The Death of Al Qaeda's No. 3: What Does It Mean?

A map of the location where U.S. officials believe Al-Yazid was killed, showing the compound where he was presumably staying.

U.S. national security officials are expressing more confidence than ever that Mustafa Abu Al-Yazid, also known as Sheik Saeed al-Masri, the purported third-ranking leader of Al Qaeda's central command (or what's left of it), was killed last month by a U.S. missile attack in Pakistan's border region. Officials predict that the latest strike will contribute to what the U.S. already believes is a significant deterioration in the ability of Osama bin Laden's terror network to conduct effective terrorist attacks both in South Asia and against targets overseas.
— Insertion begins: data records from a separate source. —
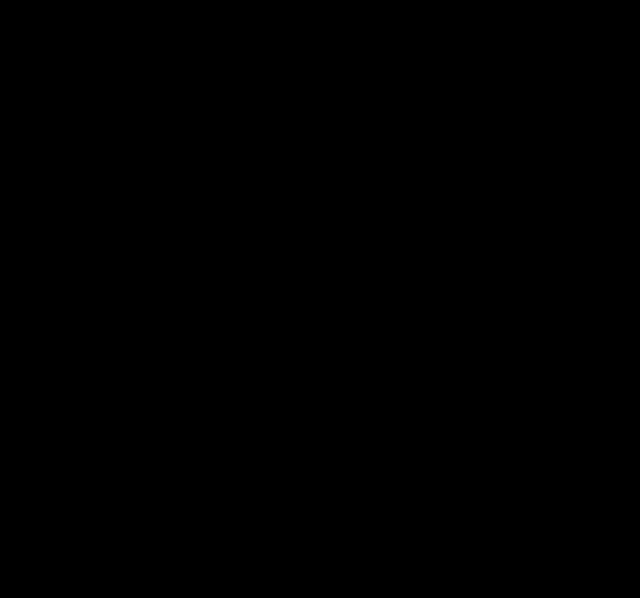
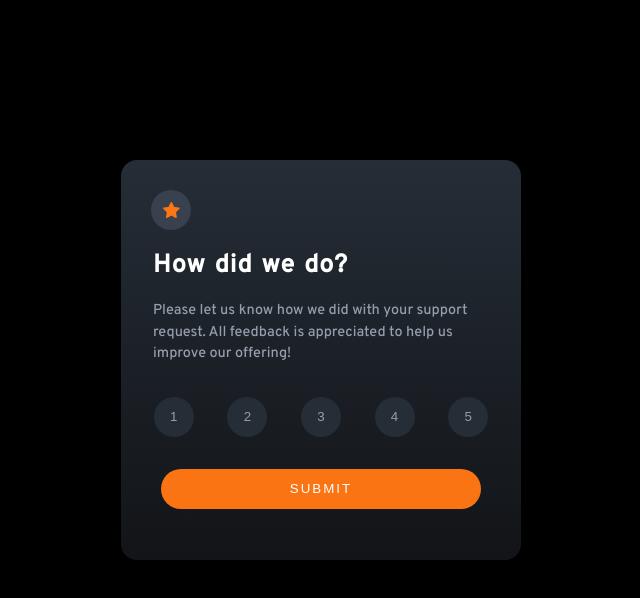
Before and after one commit to MaedehAlizadeh/Interactive-Rating, a plain HTML site: page index.html in a window 1280 px wide. Shown: the whole page, without its empty margins (319-959 px from the left). Drawn offline with Linux system fonts and the light colour scheme.

Commit message:
Added Rating state

```diff
--- a/css/style.css
+++ b/css/style.css
@@ -23,3 +23,107 @@ body {
     -webkit-text-size-adjust: 100%;
     -webkit-tap-highlight-color: rgba(0, 0, 0, 0);
 }
+
+      .container{
+    display: flex;
+    justify-content: center;
+    margin-top: 10rem;
+    width: 100%;
+}
+
+.rating-box{
+    width: 400px;
+    height: 400px;
+    background: linear-gradient(to top, #121417 0% ,  #252d37 100%);
+    border-radius: 1rem;
+}
+
+
+/* ====== Rating state ====== */
+
+.rating-state.remove {
+    display: none;
+}
+
+.star {
+    position: relative;
+    top: 30px;
+    left: 30px;
+    display: flex;
+    justify-content: center;
+    align-items: center;
+    width: 40px;
+    height: 40px;
+    background-color: #38414d;
+    border-radius: 50%;
+}
+
+.text-content {
+    margin: 3rem 1rem 2rem 2rem;
+}
+
+.text-content p:nth-child(1) {
+    margin: 0;
+    font-size: 25px;
+    font-weight: 700;
+    letter-spacing: .0625rem;
+    word-spacing: .125rem;
+}
+
+.text-content p:nth-child(2){
+    color: #959eac;
+}
+
+.rate-button {
+    display: flex;
+    justify-content: space-around;
+    margin: auto 1rem;
+}
+
+.rate-num {
+    width: 40px;
+    height: 40px;
+    border-radius: 50%;
+    background-color: #252d37;
+    color: #959eac;
+    cursor: pointer;
+    border: none;
+}
+
+.rate-num:hover {
+    background-color: #fb7413;
+    color: #ffffff;
+}
+
+.rate-num:focus {
+    background-color: #959eac;
+    color: #ffffff;
+}
+
+.submit-button {
+    display: flex;
+    flex-direction: column;
+    align-items: center;
+    margin: 2rem auto;
+}
+
+.submit-button button {
+    width: 320px;
+    height: 40px;
+    border-radius: 1.875rem;
+    border: none;
+    background-color: #fb7413;
+    color: #ffffff;
+    cursor: pointer;
+    letter-spacing: .125rem;
+}
+
+.submit-button button:hover {
+    background-color: #ffffff;
+    color: #fb7413;
+}
+
+.alarm-msg {
+    color: #ff0000;
+    margin-top: 5px;
+}
--- a/index.html
+++ b/index.html
@@ -9,7 +9,40 @@
   <link href="https://fonts.googleapis.com/css2?family=Overpass:wght@100;500&display=swap" rel="stylesheet">
 </head>
 <body>
+  <div class="container">
+    <div class="rating-box">
 
+      <!-- Rating state start -->
+      <div class="rating-state">
+        <div class="star">
+          <img src="./images/icon-star.svg" alt="Star">
+        </div>
+        <div class="text-content">
+          <p>How did we do?</p>
+          <p> Please let us know how we did with your support request. All feedback is appreciated
+          to help us improve our offering!  </p>
+        </div>
+        <div>
+
+        </div>
+        <div class="rate-button">
+          <button class="rate-num" type="button" value="1">1</button>
+          <button class="rate-num" type="button" value="2">2</button>
+          <button class="rate-num" type="button" value="3">3</button>
+          <button class="rate-num" type="button" value="4">4</button>
+          <button class="rate-num" type="button" value="5">5</button>
+        </div>
+        <div class="submit-button">
+          <button type="submit">SUBMIT</button>
+          <span class="alarm-msg"></span>
+        </div>
+      </div>
+      <!-- Rating state end -->
+
+
+
+    </div>
+  </div>
   <script src="./js/main.js"></script>
 </body>
 </html>
```
Also changed, not shown: images/icon-star.svg (added).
But they also warn there's little doubt that a new No. 3 will soon emerge.

The missile strike—presumably fired from a CIA-operated drone aircraft—occurred within the past two weeks near the town of Miran Shah in North Waziristan, according to two officials, asking anonymity when discussing sensitive information. The area has become a refuge and staging area for Al Qaeda and other Islamic militant groups.

The missile's target was a veteran of militant violence going all the way back to the 1981 assassination of Egyptian President Anwar Sadat by members of Egyptian Islamic Jihad, whose leaders included Ayman al-Zawahiri, the physician who later became Al Qaeda's No. 2. As Declassified reported late on Sunday, a official described al-Masri as "chief operating officer" of what remains of Al Qaeda's central core, with "a hand in everything from finances to operational planning. He was also the organization's prime conduit to bin Laden and Zawahiri. He was key to Al Qaeda's command and control."

As we also noted, al-Masri is the latest in a string of alleged Qaeda No. 3's to have been either captured or killed. It's a high-risk job to serve as liaison between two of the world's most wanted fugitives, Zawahiri and Osama bin Laden, and their partners in terrorism around the world. Previous Qaeda No. 3's have included Khalid Sheikh Mohammed, the self-confessed mastermind of the 9/11 attacks, and Abu Faraj al-Libi, another captured operative whose official Guantánamo docket links him to assorted, but unspecified plots.

The U.S. campaign of drone-borne missile attacks (which was extended by President George W. Bush in the summer of 2008 to target encampments of "foreign fighters" in addition to Qaeda leaders, and has been further intensified on the orders of President Obama) is believed to have significantly reduced the ability of Al Qaeda's central command to organize operations like 9/11 or elaborate European plots. Cited as evidence that the missile attacks have taken a toll on Qaeda's capability to attack overseas targets: the failed Christmas Day underpants bombing of a transatlantic airliner bound for Detroit (in which the plot allegedly was organized by Qaeda's Yemen-based affiliate) and the failed May 1 car bombing of New York's Times Square, which the accused perpetrator himself has told investigators was instigated by the Pakistani Taliban, a Qaeda affiliate also based in Waziristan.

"Al-Masri would be for Al Qaeda a major loss of experience, leadership, and—for bin Laden and Zawahiri—the loss of a trusted contact with the rest of the organization," says one of the U.S. officials: "Given the scope of his responsibilities, from money to attack planning, it may prove operationally disruptive as well, at least in terms of command and control. He was a key figure across the board." The successful missile strike against Al-Yazid is "also a clear demonstration that senior terrorists can be targeted in the tribal areas, a place the extremists once viewed as relatively secure," the official notes. "That's important. None of this means al-Masri can't be replaced, or that Al Qaeda and its allies will stop plotting new strikes. But it forces Al Qaeda to dig deeper into its bench, something that has led in the past to the promotion of people with shorter résumés and fewer skills." What's more, al-Masri's presumed demise "will also prompt a new round of concern within Al Qaeda about security," the official predicts. "The more time they spend thinking about their own safety, the better for all of us."